Brief — Go through the listing and copy each line with the string "hero".

Recorded data —

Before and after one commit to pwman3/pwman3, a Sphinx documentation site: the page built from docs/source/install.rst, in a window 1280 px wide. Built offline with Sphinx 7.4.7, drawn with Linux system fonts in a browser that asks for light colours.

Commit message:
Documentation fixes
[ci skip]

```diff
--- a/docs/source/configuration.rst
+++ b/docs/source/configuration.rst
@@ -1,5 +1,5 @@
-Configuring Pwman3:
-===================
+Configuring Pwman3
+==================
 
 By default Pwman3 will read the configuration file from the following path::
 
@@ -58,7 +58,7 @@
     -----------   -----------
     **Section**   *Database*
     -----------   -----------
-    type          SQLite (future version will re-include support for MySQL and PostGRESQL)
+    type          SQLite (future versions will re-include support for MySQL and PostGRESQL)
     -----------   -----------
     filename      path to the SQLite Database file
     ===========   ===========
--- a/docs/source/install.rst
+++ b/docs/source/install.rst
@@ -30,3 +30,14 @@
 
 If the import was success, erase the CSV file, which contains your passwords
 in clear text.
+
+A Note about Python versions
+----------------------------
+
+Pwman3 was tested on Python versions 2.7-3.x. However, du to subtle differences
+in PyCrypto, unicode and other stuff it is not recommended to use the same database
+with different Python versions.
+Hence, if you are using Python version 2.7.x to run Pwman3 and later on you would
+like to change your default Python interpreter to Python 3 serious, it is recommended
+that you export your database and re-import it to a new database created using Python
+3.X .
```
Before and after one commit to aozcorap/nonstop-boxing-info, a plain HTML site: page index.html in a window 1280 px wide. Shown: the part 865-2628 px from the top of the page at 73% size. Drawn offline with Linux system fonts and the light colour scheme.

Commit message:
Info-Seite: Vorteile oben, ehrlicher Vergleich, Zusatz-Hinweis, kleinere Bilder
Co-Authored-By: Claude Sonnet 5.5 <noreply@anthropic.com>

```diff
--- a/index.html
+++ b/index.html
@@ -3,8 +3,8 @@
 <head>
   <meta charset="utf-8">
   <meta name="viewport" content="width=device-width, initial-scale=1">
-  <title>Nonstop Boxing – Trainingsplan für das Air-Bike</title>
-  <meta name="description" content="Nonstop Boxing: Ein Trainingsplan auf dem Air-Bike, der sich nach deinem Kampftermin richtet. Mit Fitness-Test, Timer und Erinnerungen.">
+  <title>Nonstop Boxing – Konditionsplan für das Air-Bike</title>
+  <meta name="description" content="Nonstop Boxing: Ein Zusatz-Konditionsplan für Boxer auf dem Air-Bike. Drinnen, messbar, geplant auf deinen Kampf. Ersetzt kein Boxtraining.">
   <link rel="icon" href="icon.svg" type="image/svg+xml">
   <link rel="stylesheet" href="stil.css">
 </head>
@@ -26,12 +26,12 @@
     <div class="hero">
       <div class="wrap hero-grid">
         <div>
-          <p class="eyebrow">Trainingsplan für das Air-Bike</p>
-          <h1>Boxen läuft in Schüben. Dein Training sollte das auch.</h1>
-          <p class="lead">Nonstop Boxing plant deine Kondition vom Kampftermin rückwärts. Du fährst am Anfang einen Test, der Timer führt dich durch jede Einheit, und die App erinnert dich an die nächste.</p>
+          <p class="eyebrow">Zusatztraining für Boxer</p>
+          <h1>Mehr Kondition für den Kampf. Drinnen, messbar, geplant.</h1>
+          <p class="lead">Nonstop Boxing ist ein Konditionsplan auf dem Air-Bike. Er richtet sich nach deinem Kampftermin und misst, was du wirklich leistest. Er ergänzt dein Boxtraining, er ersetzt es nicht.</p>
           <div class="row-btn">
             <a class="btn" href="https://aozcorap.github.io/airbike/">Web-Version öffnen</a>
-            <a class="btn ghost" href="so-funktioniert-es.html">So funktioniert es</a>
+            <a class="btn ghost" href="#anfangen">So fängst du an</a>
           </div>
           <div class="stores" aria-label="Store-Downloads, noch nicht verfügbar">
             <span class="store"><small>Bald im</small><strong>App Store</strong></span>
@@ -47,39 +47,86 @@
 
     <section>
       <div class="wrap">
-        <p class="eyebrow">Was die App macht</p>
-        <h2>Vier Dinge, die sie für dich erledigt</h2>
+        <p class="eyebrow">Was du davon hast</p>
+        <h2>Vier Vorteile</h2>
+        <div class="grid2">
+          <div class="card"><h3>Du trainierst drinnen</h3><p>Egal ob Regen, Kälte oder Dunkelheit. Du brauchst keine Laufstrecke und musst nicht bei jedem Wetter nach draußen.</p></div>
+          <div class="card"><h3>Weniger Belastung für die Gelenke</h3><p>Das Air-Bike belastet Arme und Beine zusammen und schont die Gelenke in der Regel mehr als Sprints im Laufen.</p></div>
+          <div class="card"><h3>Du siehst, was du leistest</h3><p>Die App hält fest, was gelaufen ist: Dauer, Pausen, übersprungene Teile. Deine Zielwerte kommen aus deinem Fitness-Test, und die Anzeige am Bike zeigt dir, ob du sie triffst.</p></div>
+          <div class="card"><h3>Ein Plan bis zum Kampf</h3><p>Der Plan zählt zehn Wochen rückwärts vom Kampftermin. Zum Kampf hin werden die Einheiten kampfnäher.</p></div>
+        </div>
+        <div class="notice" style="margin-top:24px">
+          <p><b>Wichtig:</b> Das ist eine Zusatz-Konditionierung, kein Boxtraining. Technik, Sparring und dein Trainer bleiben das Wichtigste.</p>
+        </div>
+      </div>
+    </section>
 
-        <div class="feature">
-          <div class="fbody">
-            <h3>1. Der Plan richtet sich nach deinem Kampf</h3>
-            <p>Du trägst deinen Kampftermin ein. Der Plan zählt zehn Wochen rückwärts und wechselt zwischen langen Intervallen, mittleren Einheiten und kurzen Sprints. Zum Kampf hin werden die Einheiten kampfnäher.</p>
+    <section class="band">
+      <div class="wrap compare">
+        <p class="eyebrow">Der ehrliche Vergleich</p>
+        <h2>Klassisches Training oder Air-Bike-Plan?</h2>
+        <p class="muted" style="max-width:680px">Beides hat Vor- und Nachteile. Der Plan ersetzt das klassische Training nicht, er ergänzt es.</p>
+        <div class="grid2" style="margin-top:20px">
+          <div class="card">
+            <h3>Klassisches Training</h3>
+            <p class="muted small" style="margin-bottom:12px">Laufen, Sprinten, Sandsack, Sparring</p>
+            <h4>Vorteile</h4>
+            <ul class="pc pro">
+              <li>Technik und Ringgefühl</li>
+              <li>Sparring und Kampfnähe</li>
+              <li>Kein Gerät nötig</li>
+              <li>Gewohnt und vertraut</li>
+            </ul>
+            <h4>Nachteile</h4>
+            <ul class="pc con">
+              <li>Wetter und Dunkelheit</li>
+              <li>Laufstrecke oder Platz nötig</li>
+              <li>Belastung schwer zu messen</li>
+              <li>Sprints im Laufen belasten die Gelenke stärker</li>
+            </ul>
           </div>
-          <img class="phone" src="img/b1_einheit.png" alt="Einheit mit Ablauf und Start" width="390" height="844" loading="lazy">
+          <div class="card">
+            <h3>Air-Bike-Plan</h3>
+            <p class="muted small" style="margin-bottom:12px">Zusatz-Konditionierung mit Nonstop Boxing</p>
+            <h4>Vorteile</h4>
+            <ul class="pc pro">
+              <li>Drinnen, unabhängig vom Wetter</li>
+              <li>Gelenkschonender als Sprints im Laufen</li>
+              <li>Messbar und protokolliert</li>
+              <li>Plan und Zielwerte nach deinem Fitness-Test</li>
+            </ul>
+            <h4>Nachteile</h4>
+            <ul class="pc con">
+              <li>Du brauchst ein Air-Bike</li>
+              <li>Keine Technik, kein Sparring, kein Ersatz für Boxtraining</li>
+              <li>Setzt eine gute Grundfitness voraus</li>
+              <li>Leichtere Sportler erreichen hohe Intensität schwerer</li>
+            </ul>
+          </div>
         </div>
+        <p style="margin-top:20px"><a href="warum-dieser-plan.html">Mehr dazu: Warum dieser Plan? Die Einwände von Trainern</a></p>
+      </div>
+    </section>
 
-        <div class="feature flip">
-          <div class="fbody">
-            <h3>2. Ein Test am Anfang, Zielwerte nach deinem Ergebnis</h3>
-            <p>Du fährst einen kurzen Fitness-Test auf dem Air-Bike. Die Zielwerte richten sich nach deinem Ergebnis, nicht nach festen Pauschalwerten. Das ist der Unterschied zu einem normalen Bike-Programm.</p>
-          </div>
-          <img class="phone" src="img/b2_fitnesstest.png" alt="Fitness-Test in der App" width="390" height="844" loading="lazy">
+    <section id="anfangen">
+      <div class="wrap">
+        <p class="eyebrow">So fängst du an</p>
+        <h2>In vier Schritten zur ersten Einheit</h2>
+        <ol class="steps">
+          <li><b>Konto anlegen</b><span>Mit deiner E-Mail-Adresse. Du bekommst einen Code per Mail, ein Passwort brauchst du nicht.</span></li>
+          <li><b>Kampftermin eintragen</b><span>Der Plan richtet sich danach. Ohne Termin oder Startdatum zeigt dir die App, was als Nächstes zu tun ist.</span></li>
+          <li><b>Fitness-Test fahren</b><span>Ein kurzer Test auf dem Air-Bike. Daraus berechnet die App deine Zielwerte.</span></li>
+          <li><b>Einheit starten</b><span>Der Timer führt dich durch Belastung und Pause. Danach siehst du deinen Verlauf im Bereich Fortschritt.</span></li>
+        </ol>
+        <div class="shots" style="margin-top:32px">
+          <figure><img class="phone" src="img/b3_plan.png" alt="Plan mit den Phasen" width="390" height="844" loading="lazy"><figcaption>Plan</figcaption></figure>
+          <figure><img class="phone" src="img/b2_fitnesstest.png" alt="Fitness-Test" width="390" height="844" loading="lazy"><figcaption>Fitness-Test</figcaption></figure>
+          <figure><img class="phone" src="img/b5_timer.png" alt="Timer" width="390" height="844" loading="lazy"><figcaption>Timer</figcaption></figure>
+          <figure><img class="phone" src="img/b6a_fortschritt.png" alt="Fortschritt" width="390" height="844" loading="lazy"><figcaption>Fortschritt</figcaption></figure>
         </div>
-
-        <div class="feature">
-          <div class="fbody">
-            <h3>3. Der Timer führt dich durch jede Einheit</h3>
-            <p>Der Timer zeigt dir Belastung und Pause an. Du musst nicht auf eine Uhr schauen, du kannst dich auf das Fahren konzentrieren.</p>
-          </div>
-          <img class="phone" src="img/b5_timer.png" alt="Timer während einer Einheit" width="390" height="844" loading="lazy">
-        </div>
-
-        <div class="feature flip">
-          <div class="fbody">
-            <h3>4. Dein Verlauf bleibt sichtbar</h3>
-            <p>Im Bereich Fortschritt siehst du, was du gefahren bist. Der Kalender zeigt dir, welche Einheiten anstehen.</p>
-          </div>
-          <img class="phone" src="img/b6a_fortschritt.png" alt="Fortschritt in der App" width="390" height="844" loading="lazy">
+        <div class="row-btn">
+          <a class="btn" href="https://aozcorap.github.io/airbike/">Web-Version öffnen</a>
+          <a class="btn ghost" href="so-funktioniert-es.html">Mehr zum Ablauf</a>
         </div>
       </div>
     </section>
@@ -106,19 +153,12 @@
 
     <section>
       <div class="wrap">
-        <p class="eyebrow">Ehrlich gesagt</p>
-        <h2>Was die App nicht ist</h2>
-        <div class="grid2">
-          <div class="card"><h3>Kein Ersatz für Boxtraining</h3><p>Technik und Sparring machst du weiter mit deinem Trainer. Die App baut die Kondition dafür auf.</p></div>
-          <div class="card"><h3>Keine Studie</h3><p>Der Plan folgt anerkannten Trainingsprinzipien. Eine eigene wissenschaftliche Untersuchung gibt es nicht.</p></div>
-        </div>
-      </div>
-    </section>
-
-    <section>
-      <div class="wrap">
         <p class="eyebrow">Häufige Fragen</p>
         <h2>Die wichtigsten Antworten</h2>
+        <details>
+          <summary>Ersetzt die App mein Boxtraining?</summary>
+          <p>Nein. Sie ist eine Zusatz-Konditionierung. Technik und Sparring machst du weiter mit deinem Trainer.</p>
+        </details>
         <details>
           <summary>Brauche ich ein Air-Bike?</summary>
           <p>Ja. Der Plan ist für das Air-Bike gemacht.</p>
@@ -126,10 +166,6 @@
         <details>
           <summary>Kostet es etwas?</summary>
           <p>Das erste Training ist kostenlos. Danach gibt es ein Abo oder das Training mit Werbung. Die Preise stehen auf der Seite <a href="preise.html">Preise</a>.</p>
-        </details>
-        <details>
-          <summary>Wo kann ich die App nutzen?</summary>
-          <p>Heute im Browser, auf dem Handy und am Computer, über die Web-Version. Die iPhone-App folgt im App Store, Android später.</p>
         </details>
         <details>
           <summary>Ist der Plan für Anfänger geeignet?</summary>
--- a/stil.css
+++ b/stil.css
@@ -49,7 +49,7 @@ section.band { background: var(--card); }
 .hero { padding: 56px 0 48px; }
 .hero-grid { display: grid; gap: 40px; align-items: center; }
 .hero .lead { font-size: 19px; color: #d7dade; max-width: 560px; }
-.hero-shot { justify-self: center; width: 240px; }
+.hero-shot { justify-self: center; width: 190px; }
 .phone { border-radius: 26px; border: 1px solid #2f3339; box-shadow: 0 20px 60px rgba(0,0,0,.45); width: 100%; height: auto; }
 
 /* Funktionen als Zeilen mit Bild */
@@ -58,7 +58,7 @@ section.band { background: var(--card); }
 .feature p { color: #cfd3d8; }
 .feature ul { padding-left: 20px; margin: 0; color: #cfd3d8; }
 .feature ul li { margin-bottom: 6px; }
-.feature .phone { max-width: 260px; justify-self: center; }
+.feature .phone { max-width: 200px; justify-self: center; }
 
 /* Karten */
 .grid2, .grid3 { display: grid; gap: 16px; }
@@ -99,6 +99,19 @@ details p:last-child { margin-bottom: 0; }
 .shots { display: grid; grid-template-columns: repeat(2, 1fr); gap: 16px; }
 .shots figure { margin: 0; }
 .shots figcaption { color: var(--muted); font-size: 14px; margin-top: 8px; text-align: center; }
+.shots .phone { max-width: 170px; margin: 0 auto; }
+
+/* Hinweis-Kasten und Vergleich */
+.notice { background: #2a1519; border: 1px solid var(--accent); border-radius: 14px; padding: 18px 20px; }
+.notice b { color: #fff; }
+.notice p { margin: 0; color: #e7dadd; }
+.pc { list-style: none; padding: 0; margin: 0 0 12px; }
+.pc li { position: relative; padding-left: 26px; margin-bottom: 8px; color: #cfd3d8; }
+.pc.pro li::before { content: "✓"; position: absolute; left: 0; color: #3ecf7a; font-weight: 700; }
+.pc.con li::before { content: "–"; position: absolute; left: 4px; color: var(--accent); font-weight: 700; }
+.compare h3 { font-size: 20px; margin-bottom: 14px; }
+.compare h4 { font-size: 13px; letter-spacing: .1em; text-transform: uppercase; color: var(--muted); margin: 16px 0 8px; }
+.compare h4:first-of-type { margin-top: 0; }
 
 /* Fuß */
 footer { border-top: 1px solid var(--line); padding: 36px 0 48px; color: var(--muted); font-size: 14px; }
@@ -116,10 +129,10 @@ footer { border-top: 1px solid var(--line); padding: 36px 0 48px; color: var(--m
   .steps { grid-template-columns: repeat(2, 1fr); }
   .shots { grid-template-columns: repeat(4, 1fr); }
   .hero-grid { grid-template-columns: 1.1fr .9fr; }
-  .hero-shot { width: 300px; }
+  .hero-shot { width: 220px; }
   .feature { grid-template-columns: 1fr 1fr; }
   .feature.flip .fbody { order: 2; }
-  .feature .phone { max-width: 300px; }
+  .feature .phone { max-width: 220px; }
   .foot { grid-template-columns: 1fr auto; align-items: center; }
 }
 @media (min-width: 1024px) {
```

Task solution —
     <div class="hero">
       <div class="wrap hero-grid">
 .hero { padding: 56px 0 48px; }
 .hero-grid { display: grid; gap: 40px; align-items: center; }
 .hero .lead { font-size: 19px; color: #d7dade; max-width: 560px; }
-.hero-shot { justify-self: center; width: 240px; }
+.hero-shot { justify-self: center; width: 190px; }
   .hero-grid { grid-template-columns: 1.1fr .9fr; }
-  .hero-shot { width: 300px; }
+  .hero-shot { width: 220px; }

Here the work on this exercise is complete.